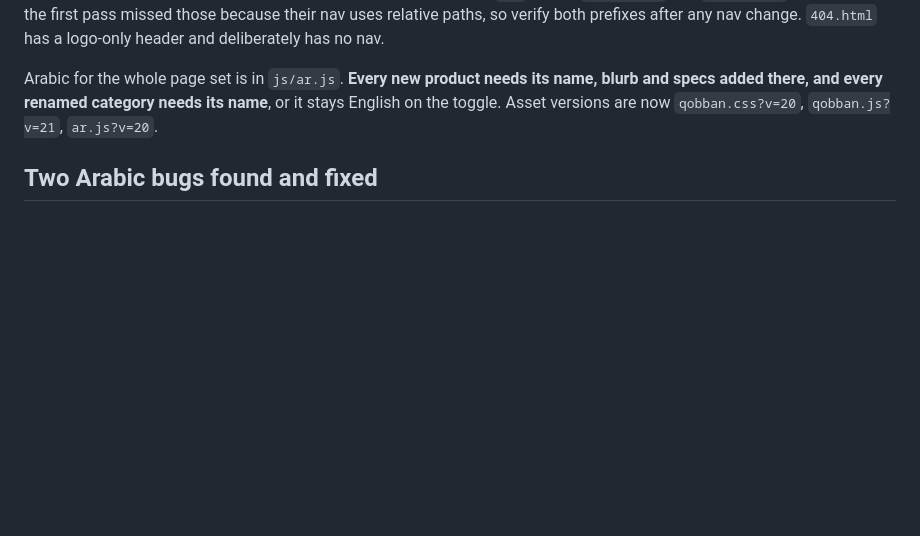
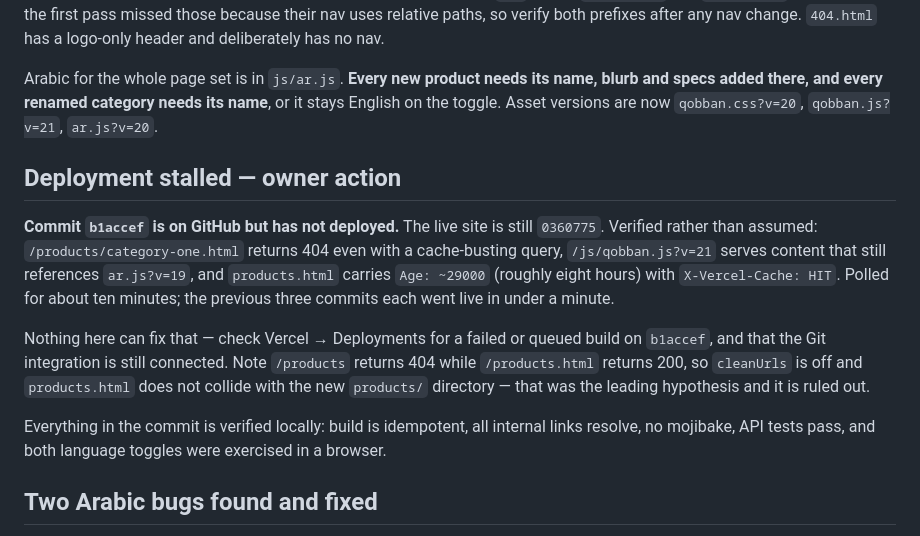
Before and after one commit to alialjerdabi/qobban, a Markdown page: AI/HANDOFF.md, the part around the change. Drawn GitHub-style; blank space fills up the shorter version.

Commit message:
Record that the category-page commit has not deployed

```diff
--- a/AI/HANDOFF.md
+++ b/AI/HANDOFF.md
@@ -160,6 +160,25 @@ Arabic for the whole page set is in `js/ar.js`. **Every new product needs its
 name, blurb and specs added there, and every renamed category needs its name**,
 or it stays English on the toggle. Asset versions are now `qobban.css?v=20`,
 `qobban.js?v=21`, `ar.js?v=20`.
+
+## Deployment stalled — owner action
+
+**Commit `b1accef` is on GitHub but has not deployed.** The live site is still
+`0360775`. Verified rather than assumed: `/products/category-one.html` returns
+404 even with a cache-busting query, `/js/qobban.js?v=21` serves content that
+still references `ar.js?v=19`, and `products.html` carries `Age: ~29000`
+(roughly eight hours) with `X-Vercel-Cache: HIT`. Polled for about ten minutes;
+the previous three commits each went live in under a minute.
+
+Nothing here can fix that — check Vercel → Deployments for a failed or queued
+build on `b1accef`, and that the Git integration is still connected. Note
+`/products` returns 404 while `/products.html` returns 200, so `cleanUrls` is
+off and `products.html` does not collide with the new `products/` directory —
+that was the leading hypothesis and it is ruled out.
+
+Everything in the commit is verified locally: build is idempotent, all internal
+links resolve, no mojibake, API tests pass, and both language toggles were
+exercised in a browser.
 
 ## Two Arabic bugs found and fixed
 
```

++++++++++

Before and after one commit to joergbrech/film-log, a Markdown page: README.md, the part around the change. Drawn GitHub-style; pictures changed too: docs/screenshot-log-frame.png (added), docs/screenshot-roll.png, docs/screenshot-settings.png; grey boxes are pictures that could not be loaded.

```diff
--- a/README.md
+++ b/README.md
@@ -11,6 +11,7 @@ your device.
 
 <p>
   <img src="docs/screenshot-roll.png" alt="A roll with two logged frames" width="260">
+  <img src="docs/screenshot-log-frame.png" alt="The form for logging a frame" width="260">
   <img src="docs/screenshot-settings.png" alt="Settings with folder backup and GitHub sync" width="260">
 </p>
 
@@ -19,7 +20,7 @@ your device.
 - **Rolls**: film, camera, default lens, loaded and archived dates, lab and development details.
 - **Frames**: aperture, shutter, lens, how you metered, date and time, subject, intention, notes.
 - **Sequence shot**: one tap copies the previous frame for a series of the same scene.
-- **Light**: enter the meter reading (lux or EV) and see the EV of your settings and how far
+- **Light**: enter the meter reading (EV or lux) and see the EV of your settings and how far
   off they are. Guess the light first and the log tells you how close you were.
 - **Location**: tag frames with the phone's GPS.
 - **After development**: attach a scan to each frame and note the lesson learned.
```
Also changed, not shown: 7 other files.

++++++++++

BRIEF
Show every line of the listing containing the string "HANDOFF" by copying it.

RESULT OF THE TASK
Before and after one commit to alialjerdabi/qobban, a Markdown page: AI/HANDOFF.md, the part around the change. Drawn GitHub-style; blank space fills up the shorter version.
--- a/AI/HANDOFF.md
+++ b/AI/HANDOFF.md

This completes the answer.